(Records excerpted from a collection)
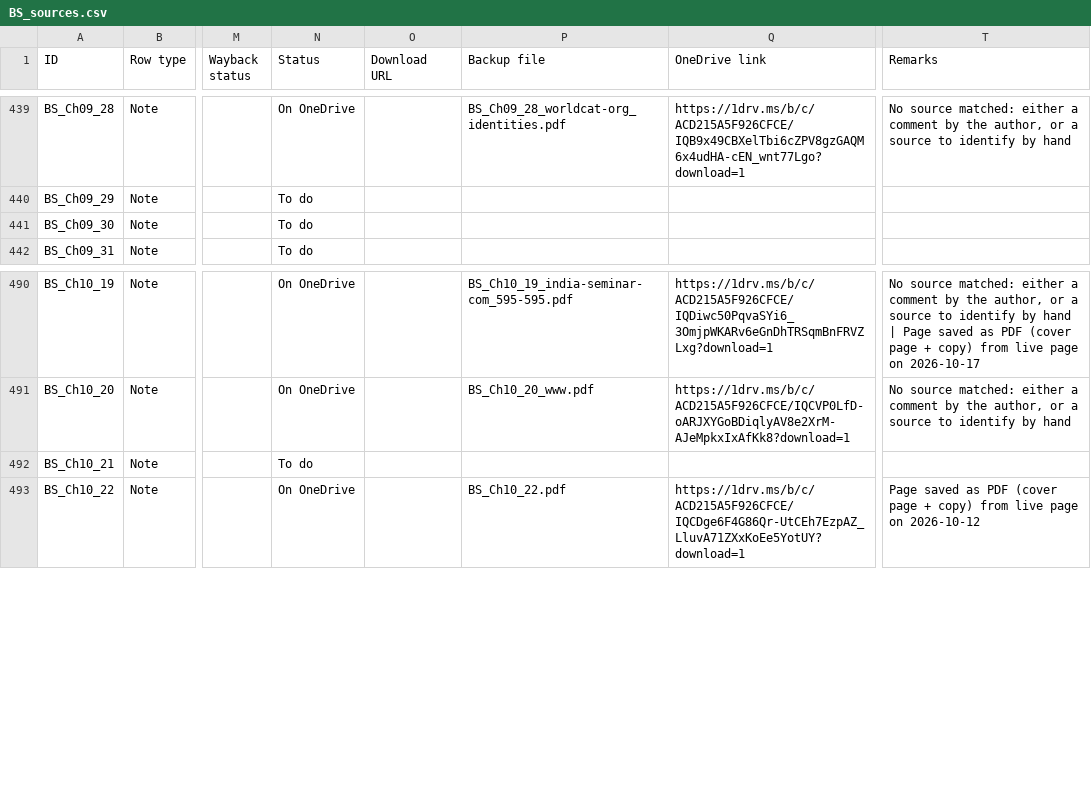
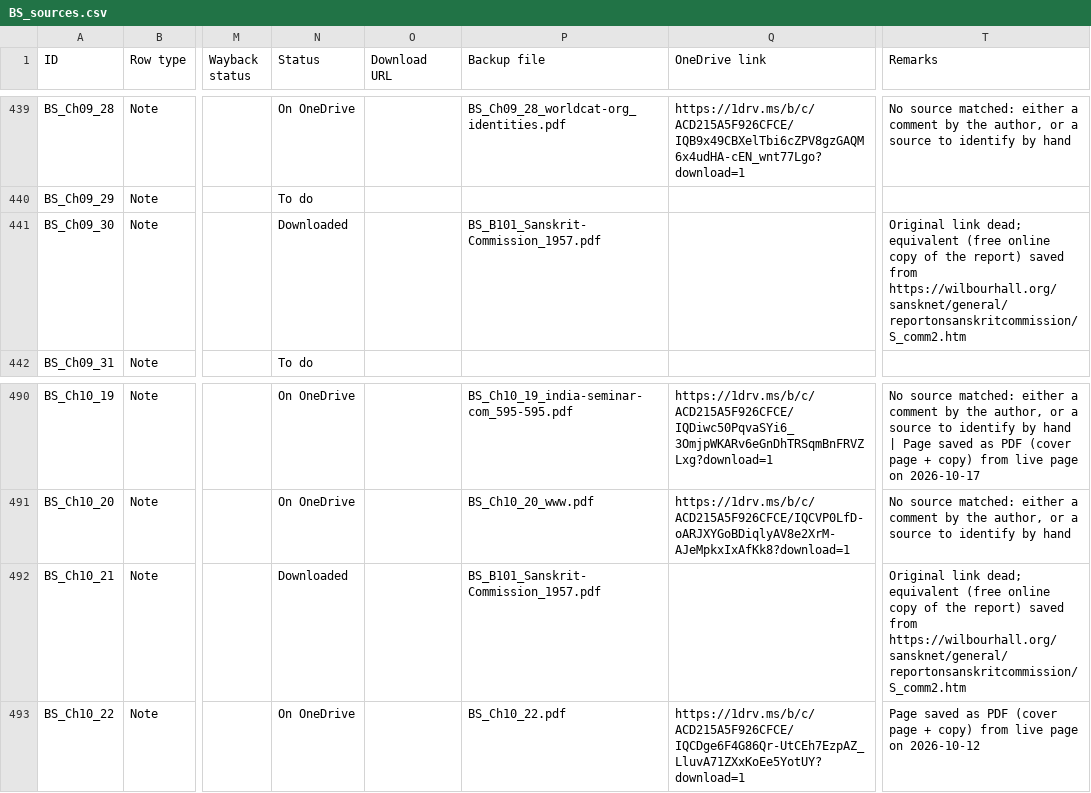
Before and after one commit to ankita-jagdeep123/if-books-backup, a CSV file: books/BS/BS_sources.csv, drawn as a sheet; only a part is shown, gaps mark what is left out; the diff names each change by its address in the sheet, - before the commit and + after, or states it on an @@ line.

Commit message:
BS prep 7: BS_B101 Sanskrit Commission 1957 report (Ch09_30, Ch10_21) from her CSV; buyLinks for 22 in-copyright sources (67 notes) with BS buyText 'A copy of this book is not on our site.' (not counted as saved). Link pending (expect 364 of 479). AIFP, BD, BI and BIT output unchanged

```diff
--- a/books/BS/BS_sources.csv
+++ b/books/BS/BS_sources.csv
-N441 (Status): To do
+N441 (Status): Downloaded
-P441 (Backup file): (empty)
+P441 (Backup file): BS_B101_Sanskrit-Commission_1957.pdf
-T441 (Remarks): (empty)
+T441 (Remarks): Original link dead; equivalent (free online copy of the report) saved from https://wilbourhall.org/sansknet/general/reportonsanskritcommission/S_comm2.htm
-N492 (Status): To do
+N492 (Status): Downloaded
-P492 (Backup file): (empty)
+P492 (Backup file): BS_B101_Sanskrit-Commission_1957.pdf
-T492 (Remarks): (empty)
+T492 (Remarks): Original link dead; equivalent (free online copy of the report) saved from https://wilbourhall.org/sansknet/general/reportonsanskritcommission/S_comm2.htm
```
Also changed, not shown: 3 other files.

TASK TO COMPLETE - Apart from the pictures, write every entry out again exactly.

SOLUTION TO THIS EXERCISE -
Before and after one commit to ankita-jagdeep123/if-books-backup, a CSV file: books/BS/BS_sources.csv, drawn as a sheet; only a part is shown, gaps mark what is left out; the diff names each change by its address in the sheet, - before the commit and + after, or states it on an @@ line.

Commit message:
BS prep 7: BS_B101 Sanskrit Commission 1957 report (Ch09_30, Ch10_21) from her CSV; buyLinks for 22 in-copyright sources (67 notes) with BS buyText 'A copy of this book is not on our site.' (not counted as saved). Link pending (expect 364 of 479). AIFP, BD, BI and BIT output unchanged

```diff
--- a/books/BS/BS_sources.csv
+++ b/books/BS/BS_sources.csv
-N441 (Status): To do
+N441 (Status): Downloaded
-P441 (Backup file): (empty)
+P441 (Backup file): BS_B101_Sanskrit-Commission_1957.pdf
-T441 (Remarks): (empty)
+T441 (Remarks): Original link dead; equivalent (free online copy of the report) saved from https://wilbourhall.org/sansknet/general/reportonsanskritcommission/S_comm2.htm
-N492 (Status): To do
+N492 (Status): Downloaded
-P492 (Backup file): (empty)
+P492 (Backup file): BS_B101_Sanskrit-Commission_1957.pdf
-T492 (Remarks): (empty)
+T492 (Remarks): Original link dead; equivalent (free online copy of the report) saved from https://wilbourhall.org/sansknet/general/reportonsanskritcommission/S_comm2.htm
```
Also changed, not shown: 3 other files.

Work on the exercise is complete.